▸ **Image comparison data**
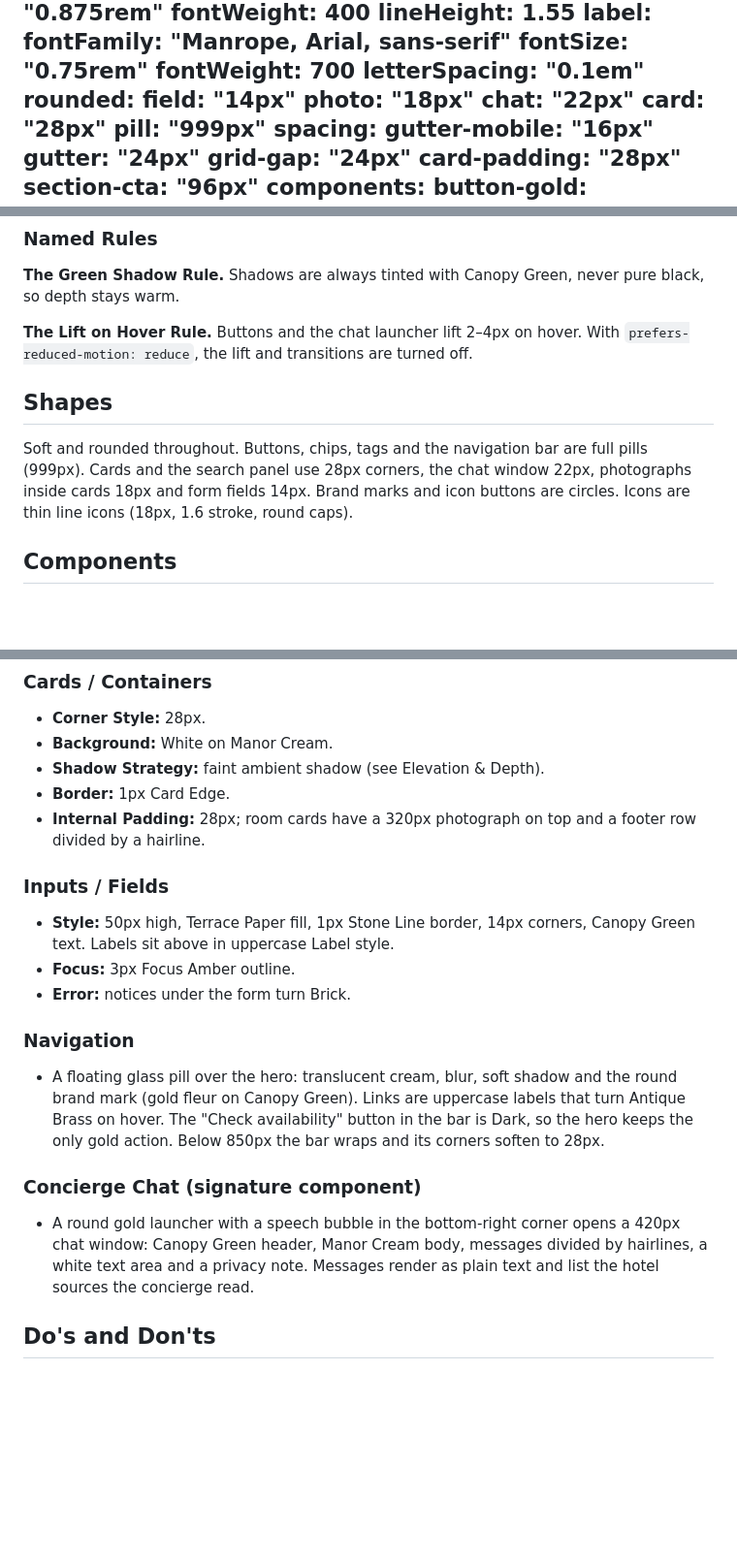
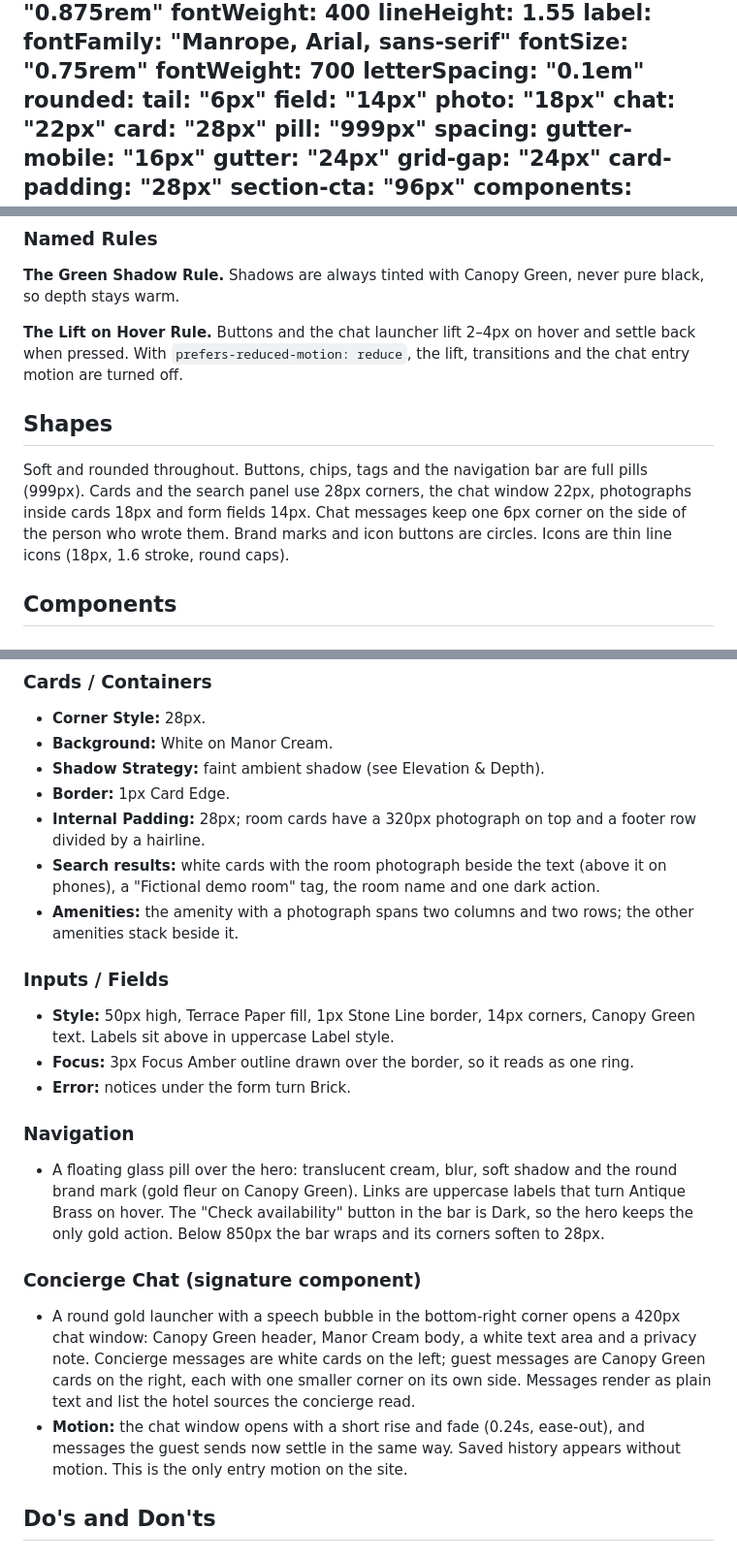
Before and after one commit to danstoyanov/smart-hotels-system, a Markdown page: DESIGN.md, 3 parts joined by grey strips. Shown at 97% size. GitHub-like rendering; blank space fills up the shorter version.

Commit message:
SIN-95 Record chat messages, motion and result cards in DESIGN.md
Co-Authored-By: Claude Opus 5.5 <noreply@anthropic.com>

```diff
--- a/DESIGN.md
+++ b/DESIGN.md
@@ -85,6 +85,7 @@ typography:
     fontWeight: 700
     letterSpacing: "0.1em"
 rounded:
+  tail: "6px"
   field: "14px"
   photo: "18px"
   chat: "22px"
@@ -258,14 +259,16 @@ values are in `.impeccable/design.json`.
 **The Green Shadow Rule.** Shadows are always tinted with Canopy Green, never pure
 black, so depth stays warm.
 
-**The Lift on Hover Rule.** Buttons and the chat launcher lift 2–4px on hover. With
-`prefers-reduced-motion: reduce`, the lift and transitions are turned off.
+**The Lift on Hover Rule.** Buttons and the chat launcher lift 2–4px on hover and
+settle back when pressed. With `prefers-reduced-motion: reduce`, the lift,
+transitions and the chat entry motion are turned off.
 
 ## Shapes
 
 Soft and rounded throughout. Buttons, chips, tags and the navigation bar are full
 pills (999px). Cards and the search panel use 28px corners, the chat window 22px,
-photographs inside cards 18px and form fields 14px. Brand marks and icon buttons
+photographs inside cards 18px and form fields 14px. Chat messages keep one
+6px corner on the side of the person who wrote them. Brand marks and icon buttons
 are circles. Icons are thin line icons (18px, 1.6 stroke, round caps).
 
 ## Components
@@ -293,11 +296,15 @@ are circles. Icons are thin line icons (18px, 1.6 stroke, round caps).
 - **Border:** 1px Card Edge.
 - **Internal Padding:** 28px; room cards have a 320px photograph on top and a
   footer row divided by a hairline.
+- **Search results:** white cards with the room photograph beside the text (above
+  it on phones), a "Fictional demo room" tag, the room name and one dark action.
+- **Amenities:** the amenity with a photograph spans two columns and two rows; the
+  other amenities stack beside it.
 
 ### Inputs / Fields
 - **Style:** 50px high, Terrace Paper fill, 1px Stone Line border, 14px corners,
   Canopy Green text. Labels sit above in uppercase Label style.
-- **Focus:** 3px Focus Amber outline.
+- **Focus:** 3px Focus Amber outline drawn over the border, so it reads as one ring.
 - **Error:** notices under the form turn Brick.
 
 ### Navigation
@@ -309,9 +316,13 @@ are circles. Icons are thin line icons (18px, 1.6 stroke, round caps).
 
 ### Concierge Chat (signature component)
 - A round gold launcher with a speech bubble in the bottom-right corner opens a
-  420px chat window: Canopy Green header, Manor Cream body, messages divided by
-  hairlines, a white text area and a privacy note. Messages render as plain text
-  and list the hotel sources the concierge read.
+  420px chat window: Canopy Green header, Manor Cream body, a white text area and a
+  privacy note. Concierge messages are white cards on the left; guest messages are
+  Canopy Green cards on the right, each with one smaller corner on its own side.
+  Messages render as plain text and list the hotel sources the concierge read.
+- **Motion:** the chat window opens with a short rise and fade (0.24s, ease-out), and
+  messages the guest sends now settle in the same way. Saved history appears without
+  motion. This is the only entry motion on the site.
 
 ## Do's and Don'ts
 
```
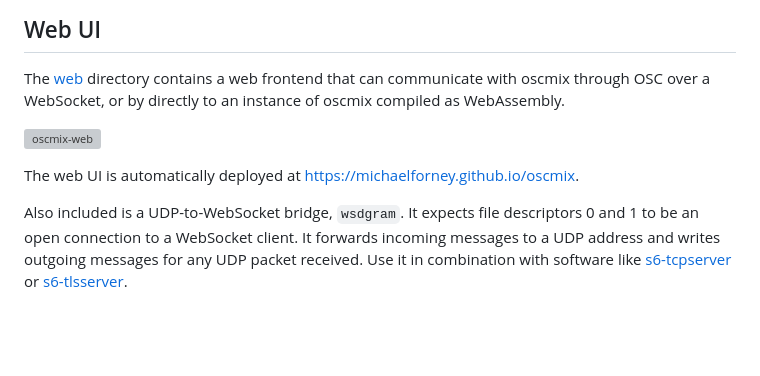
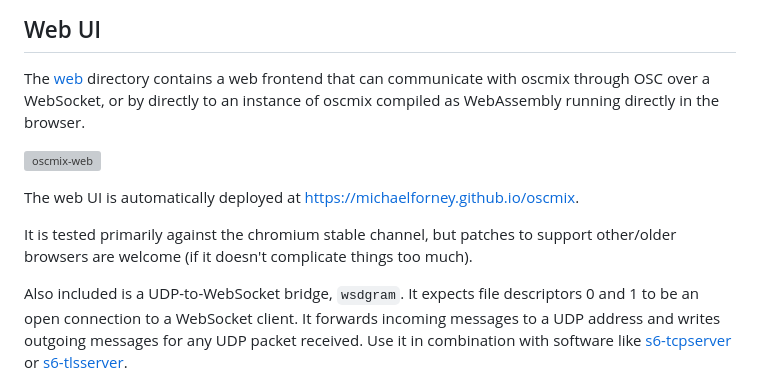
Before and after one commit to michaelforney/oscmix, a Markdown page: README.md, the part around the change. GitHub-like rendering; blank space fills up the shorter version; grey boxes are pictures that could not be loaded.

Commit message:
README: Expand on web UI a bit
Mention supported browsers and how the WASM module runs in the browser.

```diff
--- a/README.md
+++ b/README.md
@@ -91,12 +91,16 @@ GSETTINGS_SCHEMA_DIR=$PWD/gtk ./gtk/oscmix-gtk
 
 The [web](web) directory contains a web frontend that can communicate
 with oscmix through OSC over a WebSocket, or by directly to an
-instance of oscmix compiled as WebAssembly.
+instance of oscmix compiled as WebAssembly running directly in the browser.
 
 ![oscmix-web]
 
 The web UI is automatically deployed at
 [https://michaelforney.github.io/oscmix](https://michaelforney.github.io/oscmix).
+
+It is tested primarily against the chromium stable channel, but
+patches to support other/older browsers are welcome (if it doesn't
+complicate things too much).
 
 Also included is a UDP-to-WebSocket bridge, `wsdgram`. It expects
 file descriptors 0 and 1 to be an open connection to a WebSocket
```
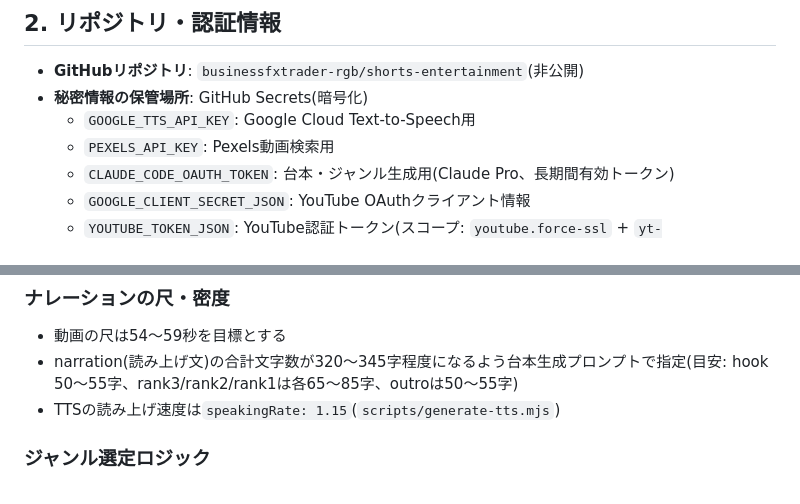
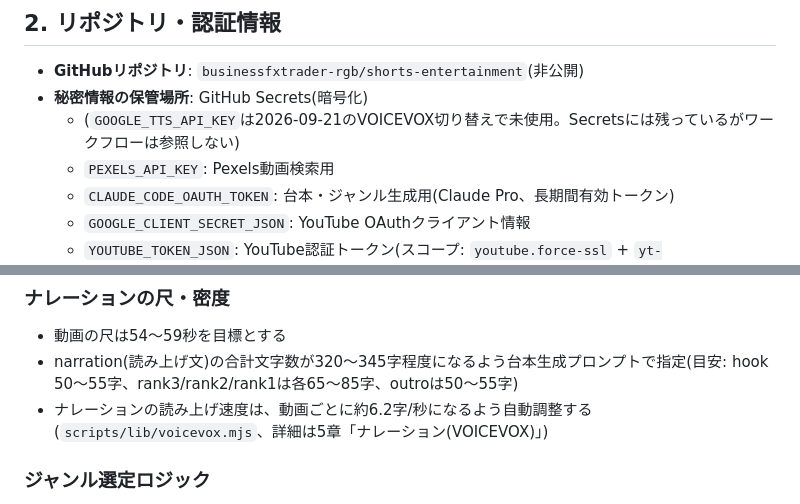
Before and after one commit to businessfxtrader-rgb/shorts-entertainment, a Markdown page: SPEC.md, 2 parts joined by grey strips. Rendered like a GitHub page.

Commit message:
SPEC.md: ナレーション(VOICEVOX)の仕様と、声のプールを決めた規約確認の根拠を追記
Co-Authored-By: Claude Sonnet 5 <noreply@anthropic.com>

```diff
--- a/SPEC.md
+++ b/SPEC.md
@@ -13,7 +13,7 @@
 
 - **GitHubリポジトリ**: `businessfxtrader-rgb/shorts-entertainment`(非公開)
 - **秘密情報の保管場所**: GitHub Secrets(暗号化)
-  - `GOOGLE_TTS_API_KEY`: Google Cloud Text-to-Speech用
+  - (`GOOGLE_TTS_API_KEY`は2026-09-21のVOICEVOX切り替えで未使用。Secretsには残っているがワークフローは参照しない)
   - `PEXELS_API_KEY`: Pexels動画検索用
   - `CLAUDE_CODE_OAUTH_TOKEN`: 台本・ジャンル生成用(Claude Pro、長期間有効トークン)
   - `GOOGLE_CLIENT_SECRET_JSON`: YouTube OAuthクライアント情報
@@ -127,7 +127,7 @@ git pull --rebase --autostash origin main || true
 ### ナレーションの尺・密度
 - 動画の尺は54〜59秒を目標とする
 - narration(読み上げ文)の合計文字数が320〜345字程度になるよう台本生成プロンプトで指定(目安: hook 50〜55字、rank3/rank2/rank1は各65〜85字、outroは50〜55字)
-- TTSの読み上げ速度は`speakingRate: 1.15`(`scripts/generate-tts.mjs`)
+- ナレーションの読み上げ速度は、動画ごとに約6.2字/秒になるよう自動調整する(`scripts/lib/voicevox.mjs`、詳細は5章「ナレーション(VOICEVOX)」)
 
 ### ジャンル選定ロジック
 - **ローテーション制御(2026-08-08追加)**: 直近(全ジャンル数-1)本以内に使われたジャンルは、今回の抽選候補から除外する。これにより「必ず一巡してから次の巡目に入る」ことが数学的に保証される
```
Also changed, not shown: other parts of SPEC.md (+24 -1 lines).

▸ **PROBLEM TO SOLVE**
Please keep every line of the data the same when you reproduce it, and keep every picture out.

▸ **RESULT OF THE EXERCISE**
Before and after one commit to danstoyanov/smart-hotels-system, a Markdown page: DESIGN.md, 3 parts joined by grey strips. Shown at 97% size. GitHub-like rendering; blank space fills up the shorter version.

Commit message:
SIN-95 Record chat messages, motion and result cards in DESIGN.md
Co-Authored-By: Claude Opus 5.5 <noreply@anthropic.com>

```diff
--- a/DESIGN.md
+++ b/DESIGN.md
@@ -85,6 +85,7 @@ typography:
     fontWeight: 700
     letterSpacing: "0.1em"
 rounded:
+  tail: "6px"
   field: "14px"
   photo: "18px"
   chat: "22px"
@@ -258,14 +259,16 @@ values are in `.impeccable/design.json`.
 **The Green Shadow Rule.** Shadows are always tinted with Canopy Green, never pure
 black, so depth stays warm.
 
-**The Lift on Hover Rule.** Buttons and the chat launcher lift 2–4px on hover. With
-`prefers-reduced-motion: reduce`, the lift and transitions are turned off.
+**The Lift on Hover Rule.** Buttons and the chat launcher lift 2–4px on hover and
+settle back when pressed. With `prefers-reduced-motion: reduce`, the lift,
+transitions and the chat entry motion are turned off.
 
 ## Shapes
 
 Soft and rounded throughout. Buttons, chips, tags and the navigation bar are full
 pills (999px). Cards and the search panel use 28px corners, the chat window 22px,
-photographs inside cards 18px and form fields 14px. Brand marks and icon buttons
+photographs inside cards 18px and form fields 14px. Chat messages keep one
+6px corner on the side of the person who wrote them. Brand marks and icon buttons
 are circles. Icons are thin line icons (18px, 1.6 stroke, round caps).
 
 ## Components
@@ -293,11 +296,15 @@ are circles. Icons are thin line icons (18px, 1.6 stroke, round caps).
 - **Border:** 1px Card Edge.
 - **Internal Padding:** 28px; room cards have a 320px photograph on top and a
   footer row divided by a hairline.
+- **Search results:** white cards with the room photograph beside the text (above
+  it on phones), a "Fictional demo room" tag, the room name and one dark action.
+- **Amenities:** the amenity with a photograph spans two columns and two rows; the
+  other amenities stack beside it.
 
 ### Inputs / Fields
 - **Style:** 50px high, Terrace Paper fill, 1px Stone Line border, 14px corners,
   Canopy Green text. Labels sit above in uppercase Label style.
-- **Focus:** 3px Focus Amber outline.
+- **Focus:** 3px Focus Amber outline drawn over the border, so it reads as one ring.
 - **Error:** notices under the form turn Brick.
 
 ### Navigation
@@ -309,9 +316,13 @@ are circles. Icons are thin line icons (18px, 1.6 stroke, round caps).
 
 ### Concierge Chat (signature component)
 - A round gold launcher with a speech bubble in the bottom-right corner opens a
-  420px chat window: Canopy Green header, Manor Cream body, messages divided by
-  hairlines, a white text area and a privacy note. Messages render as plain text
-  and list the hotel sources the concierge read.
+  420px chat window: Canopy Green header, Manor Cream body, a white text area and a
+  privacy note. Concierge messages are white cards on the left; guest messages are
+  Canopy Green cards on the right, each with one smaller corner on its own side.
+  Messages render as plain text and list the hotel sources the concierge read.
+- **Motion:** the chat window opens with a short rise and fade (0.24s, ease-out), and
+  messages the guest sends now settle in the same way. Saved history appears without
+  motion. This is the only entry motion on the site.
 
 ## Do's and Don'ts
 
```
Before and after one commit to michaelforney/oscmix, a Markdown page: README.md, the part around the change. GitHub-like rendering; blank space fills up the shorter version; grey boxes are pictures that could not be loaded.

Commit message:
README: Expand on web UI a bit
Mention supported browsers and how the WASM module runs in the browser.

```diff
--- a/README.md
+++ b/README.md
@@ -91,12 +91,16 @@ GSETTINGS_SCHEMA_DIR=$PWD/gtk ./gtk/oscmix-gtk
 
 The [web](web) directory contains a web frontend that can communicate
 with oscmix through OSC over a WebSocket, or by directly to an
-instance of oscmix compiled as WebAssembly.
+instance of oscmix compiled as WebAssembly running directly in the browser.
 
 ![oscmix-web]
 
 The web UI is automatically deployed at
 [https://michaelforney.github.io/oscmix](https://michaelforney.github.io/oscmix).
+
+It is tested primarily against the chromium stable channel, but
+patches to support other/older browsers are welcome (if it doesn't
+complicate things too much).
 
 Also included is a UDP-to-WebSocket bridge, `wsdgram`. It expects
 file descriptors 0 and 1 to be an open connection to a WebSocket
```
Before and after one commit to businessfxtrader-rgb/shorts-entertainment, a Markdown page: SPEC.md, 2 parts joined by grey strips. Rendered like a GitHub page.

Commit message:
SPEC.md: ナレーション(VOICEVOX)の仕様と、声のプールを決めた規約確認の根拠を追記
Co-Authored-By: Claude Sonnet 5 <noreply@anthropic.com>

```diff
--- a/SPEC.md
+++ b/SPEC.md
@@ -13,7 +13,7 @@
 
 - **GitHubリポジトリ**: `businessfxtrader-rgb/shorts-entertainment`(非公開)
 - **秘密情報の保管場所**: GitHub Secrets(暗号化)
-  - `GOOGLE_TTS_API_KEY`: Google Cloud Text-to-Speech用
+  - (`GOOGLE_TTS_API_KEY`は2026-09-21のVOICEVOX切り替えで未使用。Secretsには残っているがワークフローは参照しない)
   - `PEXELS_API_KEY`: Pexels動画検索用
   - `CLAUDE_CODE_OAUTH_TOKEN`: 台本・ジャンル生成用(Claude Pro、長期間有効トークン)
   - `GOOGLE_CLIENT_SECRET_JSON`: YouTube OAuthクライアント情報
@@ -127,7 +127,7 @@ git pull --rebase --autostash origin main || true
 ### ナレーションの尺・密度
 - 動画の尺は54〜59秒を目標とする
 - narration(読み上げ文)の合計文字数が320〜345字程度になるよう台本生成プロンプトで指定(目安: hook 50〜55字、rank3/rank2/rank1は各65〜85字、outroは50〜55字)
-- TTSの読み上げ速度は`speakingRate: 1.15`(`scripts/generate-tts.mjs`)
+- ナレーションの読み上げ速度は、動画ごとに約6.2字/秒になるよう自動調整する(`scripts/lib/voicevox.mjs`、詳細は5章「ナレーション(VOICEVOX)」)
 
 ### ジャンル選定ロジック
 - **ローテーション制御(2026-08-08追加)**: 直近(全ジャンル数-1)本以内に使われたジャンルは、今回の抽選候補から除外する。これにより「必ず一巡してから次の巡目に入る」ことが数学的に保証される
```
Also changed, not shown: other parts of SPEC.md (+24 -1 lines).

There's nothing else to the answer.